There are few, if any, warning signs before a timing belt snaps, and if it does, your car will stall immediately and come to a stop wherever you happen to be. This means a call to a tow truck and an unexpected auto repair bill—and this is the best-case scenario.
Worst case: Your engine pistons and valves collide, leaving you with internal engine damage, anything from bent valves to a broken piston. In some cases, the valves can snap and damage the cylinder head as well. Often, the full extent of the damage isn’t even known until your technician disassembles the top part of the engine, removing the valve cover(s) and sometimes the cylinder head. This spells a repair that can easily hit the $2,000 and up range.
So when do you replace your timing belt? Manufacturers typically recommend a new timing belt at 90,000 or 105,000 miles. Your owner’s manual will tell you what is recommended for your vehicle. If you’re not sure, ask us and we’ll be happy to help provide the information.
It’s also important to note that, unlike serpentine or accessory belts, timing belts are nearly impossible to visually inspect. They do not show signs of cracking and wearing the same way accessory belts do, and they’re usually buried under a number of plastic engine shields and other components. The best insurance is to replace the timing belt according to your vehicle’s factory-recommended maintenance schedule.
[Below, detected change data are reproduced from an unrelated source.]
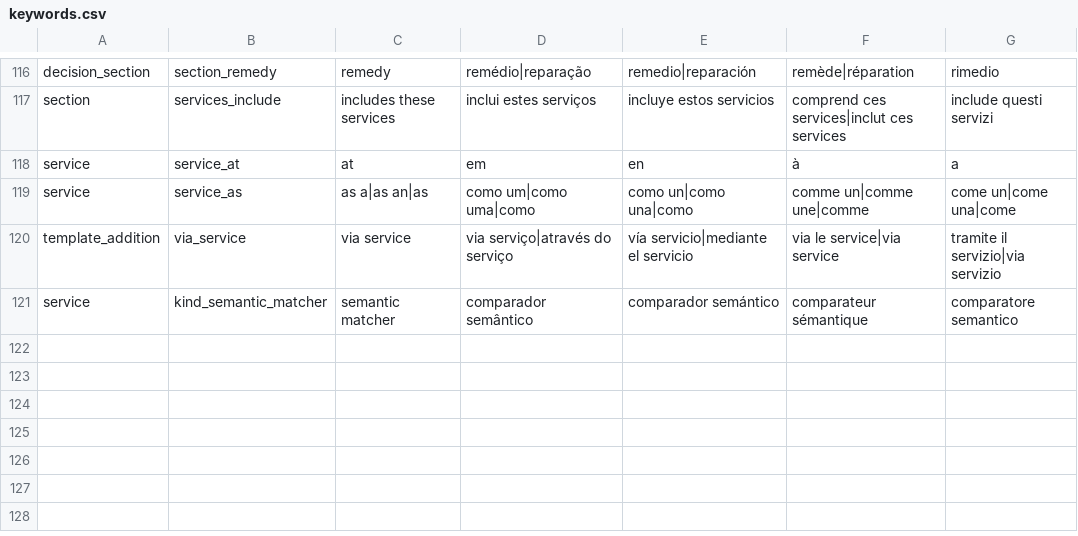
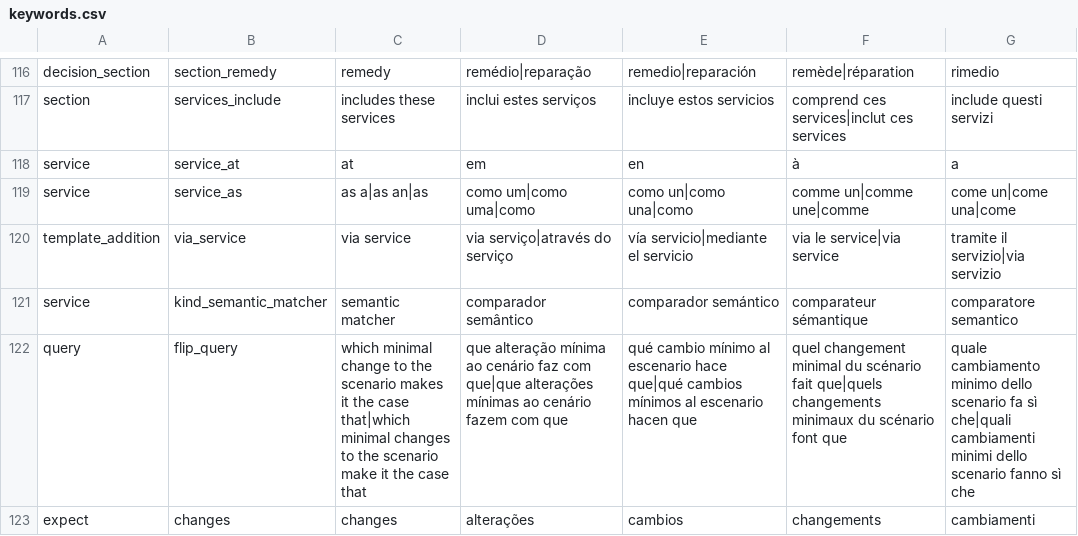
Before and after one commit to LogicalContracts/LogicalEnglish2, a CSV file: i18n/keywords.csv, drawn as a sheet; only a part is shown, gaps mark what is left out.

```diff
--- a/i18n/keywords.csv
+++ b/i18n/keywords.csv
@@ -121 +121,3 @@ template_addition,via_service,via service,via serviço|através do serviço,vía
 service,kind_semantic_matcher,semantic matcher,comparador semântico,comparador semántico,comparateur sémantique,comparatore semantico
+query,flip_query,which minimal change to the scenario makes it the case that|which minimal changes to the scenario make it the case that,que alteração mínima ao cenário faz com que|que alterações mínimas ao cenário fazem com que,qué cambio mínimo al escenario hace que|qué cambios mínimos al escenario hacen que,quel changement minimal du scénario fait que|quels changements minimaux du scénario font que,quale cambiamento minimo dello scenario fa sì che|quali cambiamenti minimi dello scenario fanno sì che
+expect,changes,changes,alterações,cambios,changements,cambiamenti
```
Also changed, not shown: i18n/messages.csv, 9 other files.
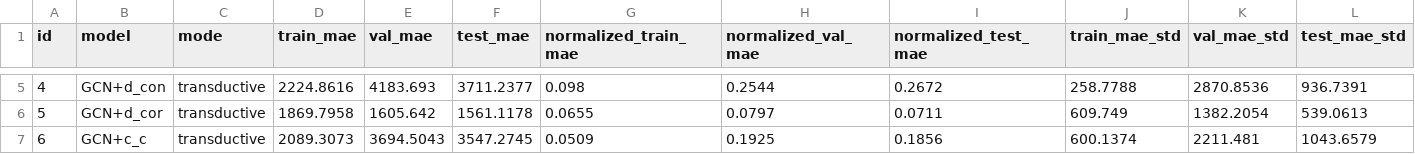
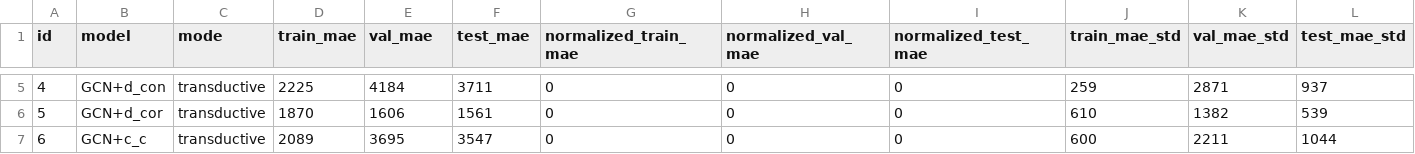
Before and after one commit to alessioborgi/PolySheafNeuralNetworks-RailwayPassengers, a CSV file: datasets/tokyo_railway/tra_normrow.csv, drawn as a sheet; only a part is shown, gaps mark what is left out; the diff covers the shown part only; the diff names each change by its address in the sheet, - before the commit and + after, or states it on an @@ line.

```diff
--- a/datasets/tokyo_railway/tra_normrow.csv
+++ b/datasets/tokyo_railway/tra_normrow.csv
-D5 (train_mae): 2224.8616
+D5 (train_mae): 2225
-E5 (val_mae): 4183.693
+E5 (val_mae): 4184
-F5 (test_mae): 3711.2377
+F5 (test_mae): 3711
-G5 (normalized_train_mae): 0.098
+G5 (normalized_train_mae): 0
-H5 (normalized_val_mae): 0.2544
+H5 (normalized_val_mae): 0
-I5 (normalized_test_mae): 0.2672
+I5 (normalized_test_mae): 0
-J5 (train_mae_std): 258.7788
+J5 (train_mae_std): 259
-K5 (val_mae_std): 2870.8536
+K5 (val_mae_std): 2871
-L5 (test_mae_std): 936.7391
+L5 (test_mae_std): 937
-D6 (train_mae): 1869.7958
+D6 (train_mae): 1870
-E6 (val_mae): 1605.642
+E6 (val_mae): 1606
-F6 (test_mae): 1561.1178
+F6 (test_mae): 1561
-G6 (normalized_train_mae): 0.0655
+G6 (normalized_train_mae): 0
-H6 (normalized_val_mae): 0.0797
+H6 (normalized_val_mae): 0
-I6 (normalized_test_mae): 0.0711
+I6 (normalized_test_mae): 0
-J6 (train_mae_std): 609.749
+J6 (train_mae_std): 610
-K6 (val_mae_std): 1382.2054
+K6 (val_mae_std): 1382
-L6 (test_mae_std): 539.0613
+L6 (test_mae_std): 539
-D7 (train_mae): 2089.3073
+D7 (train_mae): 2089
-E7 (val_mae): 3694.5043
+E7 (val_mae): 3695
-F7 (test_mae): 3547.2745
+F7 (test_mae): 3547
-G7 (normalized_train_mae): 0.0509
+G7 (normalized_train_mae): 0
-H7 (normalized_val_mae): 0.1925
+H7 (normalized_val_mae): 0
-I7 (normalized_test_mae): 0.1856
+I7 (normalized_test_mae): 0
-J7 (train_mae_std): 600.1374
+J7 (train_mae_std): 600
-K7 (val_mae_std): 2211.481
+K7 (val_mae_std): 2211
-L7 (test_mae_std): 1043.6579
+L7 (test_mae_std): 1044
```
Also changed, not shown: 123 edited cells elsewhere in this file.
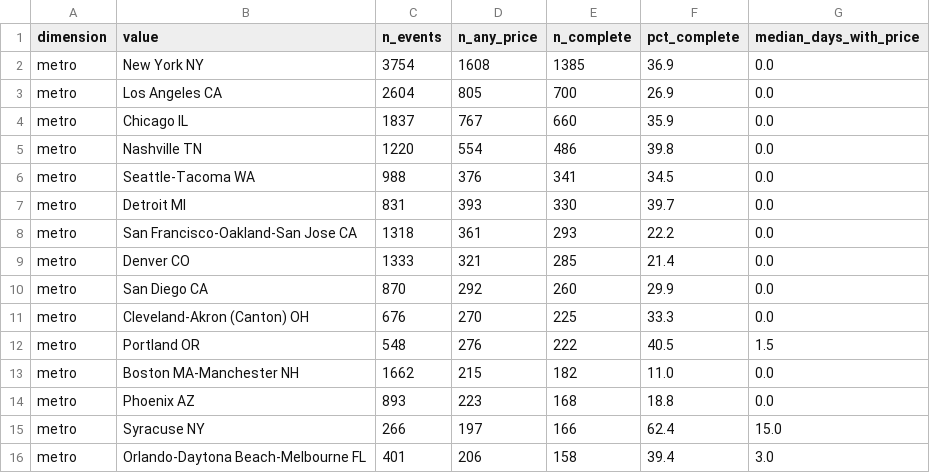
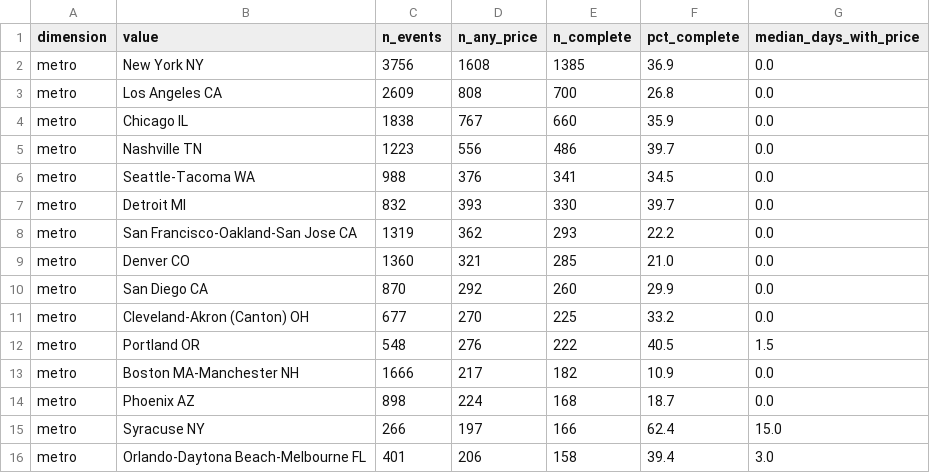
Before and after one commit to nnaderzad/msds683-arch-project, a CSV file: eda/output/tm_price_completeness_by_dma.csv, drawn as a sheet.

Commit message:
eda: sold-out/status + resale findings + highest-priced plots
Answers two data questions from the raw/silver:
- Sold-out: no explicit flag; status_code is the only (ambiguous) proxy
  (onsale 37,676 / offsale 1,801 / cancelled 636 / rescheduled 579). New
  status section + tm_price_status_breakdown.csv.
- Resale: we have 0% — raw bronze has exactly one 'standard' (face value)
  priceRange per event, no secondary/resale fields. Spelled out in the report.

Adds highest-priced-show plots for SF Bay Area + nationwide (highbay_/highus_)
and tm_highest_priced_shows.csv, alongside the existing completeness outputs.

Also makes the panel SQL deterministic: descriptive fields now come from each
event's latest snapshot (ARRAY_AGG ORDER BY snapshot_date DESC) instead of
non-deterministic ANY_VALUE, so reruns produce stable filenames/values.

Tests: +status_breakdown, +select_highest_priced (14 total, offline).

```diff
--- a/eda/output/tm_price_completeness_by_dma.csv
+++ b/eda/output/tm_price_completeness_by_dma.csv
@@ -1,15 +1,15 @@
 dimension,value,n_events,n_any_price,n_complete,pct_complete,median_days_with_price
-metro,New York NY,3754,1608,1385,36.9,0.0
-metro,Los Angeles CA,2604,805,700,26.9,0.0
-metro,Chicago IL,1837,767,660,35.9,0.0
-metro,Nashville TN,1220,554,486,39.8,0.0
+metro,New York NY,3756,1608,1385,36.9,0.0
+metro,Los Angeles CA,2609,808,700,26.8,0.0
+metro,Chicago IL,1838,767,660,35.9,0.0
+metro,Nashville TN,1223,556,486,39.7,0.0
 metro,Seattle-Tacoma WA,988,376,341,34.5,0.0
-metro,Detroit MI,831,393,330,39.7,0.0
-metro,San Francisco-Oakland-San Jose CA,1318,361,293,22.2,0.0
-metro,Denver CO,1333,321,285,21.4,0.0
+metro,Detroit MI,832,393,330,39.7,0.0
+metro,San Francisco-Oakland-San Jose CA,1319,362,293,22.2,0.0
+metro,Denver CO,1360,321,285,21.0,0.0
 metro,San Diego CA,870,292,260,29.9,0.0
-metro,Cleveland-Akron (Canton) OH,676,270,225,33.3,0.0
+metro,Cleveland-Akron (Canton) OH,677,270,225,33.2,0.0
 metro,Portland OR,548,276,222,40.5,1.5
-metro,Boston MA-Manchester NH,1662,215,182,11.0,0.0
-metro,Phoenix AZ,893,223,168,18.8,0.0
+metro,Boston MA-Manchester NH,1666,217,182,10.9,0.0
+metro,Phoenix AZ,898,224,168,18.7,0.0
 metro,Syracuse NY,266,197,166,62.4,15.0
```
Also changed, not shown: eda/output/tm_price_completeness_by_genre.csv, eda/output/tm_price_completeness_by_state.csv, 20 other files.
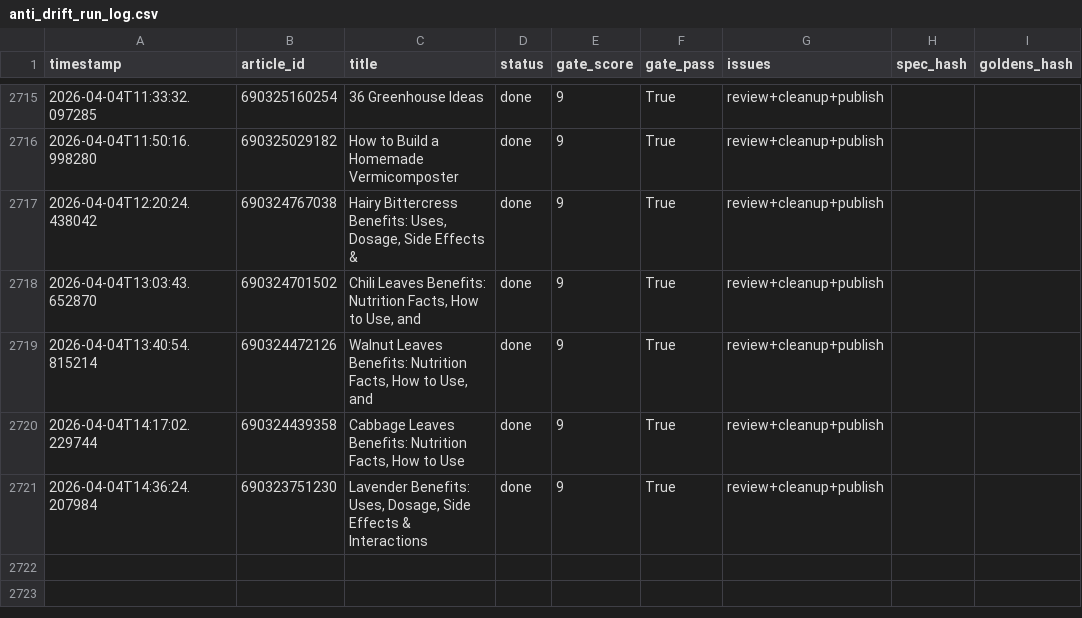
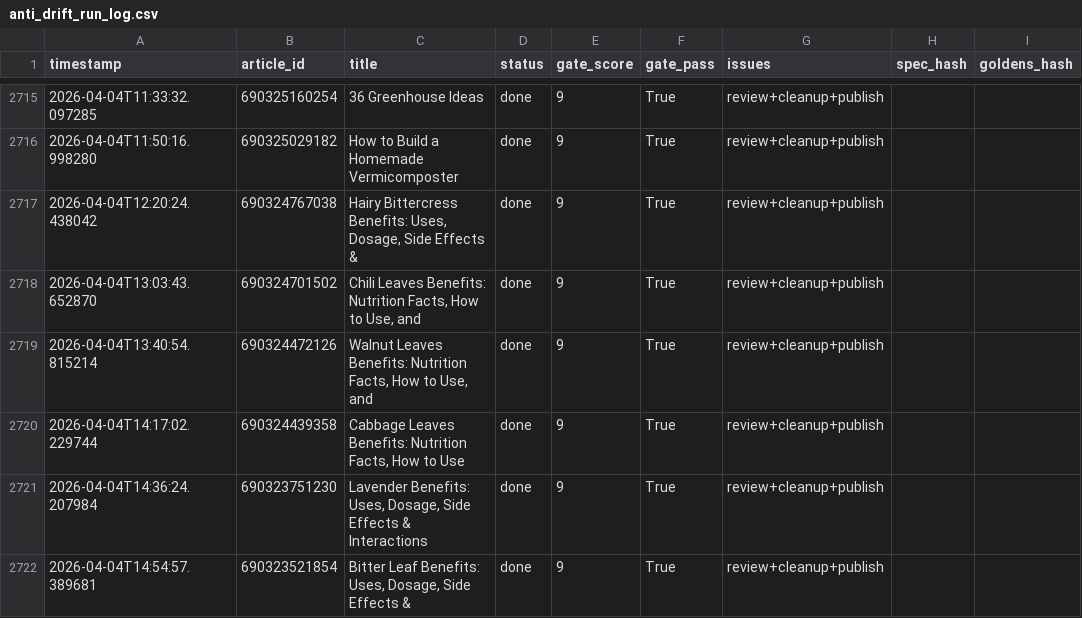
Before and after one commit to rozy0311/Shopify-Blog-Automation---Github-Actions, a CSV file: Agent - Pinterest -Shopify Blog Autopilot - End-to-End Content Factory/pipeline_v2/anti_drift_run_log.csv, drawn as a sheet; only a part is shown, gaps mark what is left out; the diff names each change by its address in the sheet, - before the commit and + after, or states it on an @@ line.

```diff
--- a/Agent - Pinterest -Shopify Blog Autopilot - End-to-End Content Factory/pipeline_v2/anti_drift_run_log.csv
+++ b/Agent - Pinterest -Shopify Blog Autopilot - End-to-End Content Factory/pipeline_v2/anti_drift_run_log.csv
+row 2722: 2026-04-04T14:54:57.389681 | 690323521854 | Bitter Leaf Benefits: Uses, Dosage, Side Effects & | done | 9 | True | review+cleanup+publish
```
Also changed, not shown: 2 other files.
When replacing your timing belt, it’s also smart money to replace the water pump at the same time. A water pump’s normal life span may not be much more than 100,000 miles, and the water pump is usually located behind or beside the timing belt. In those cases, it doesn’t cost that much more to replace the water pump when you’re already removing all the components required to access and replace the timing belt. If you replace the timing belt at 90,000 miles, you do not want to essentially do the same repair again in 10k or 20k — this time to replace the water pump. It’s much easier on the wallet to do both at once. The same is true for the timing belt tensioner – it should be inspected for wear and replaced if needed.
Can you hear the dollar signs adding up as you read this? Even though replacing the timing belt at the specified mileage typically costs several hundred dollars, it pales in comparison to the expense and inconvenience of a broken timing belt. Do yourself a favor and plan ahead for this auto service requirement. And if you have questions or need to buy some time, talk to us. We’re here to help! Schedule an appointment now.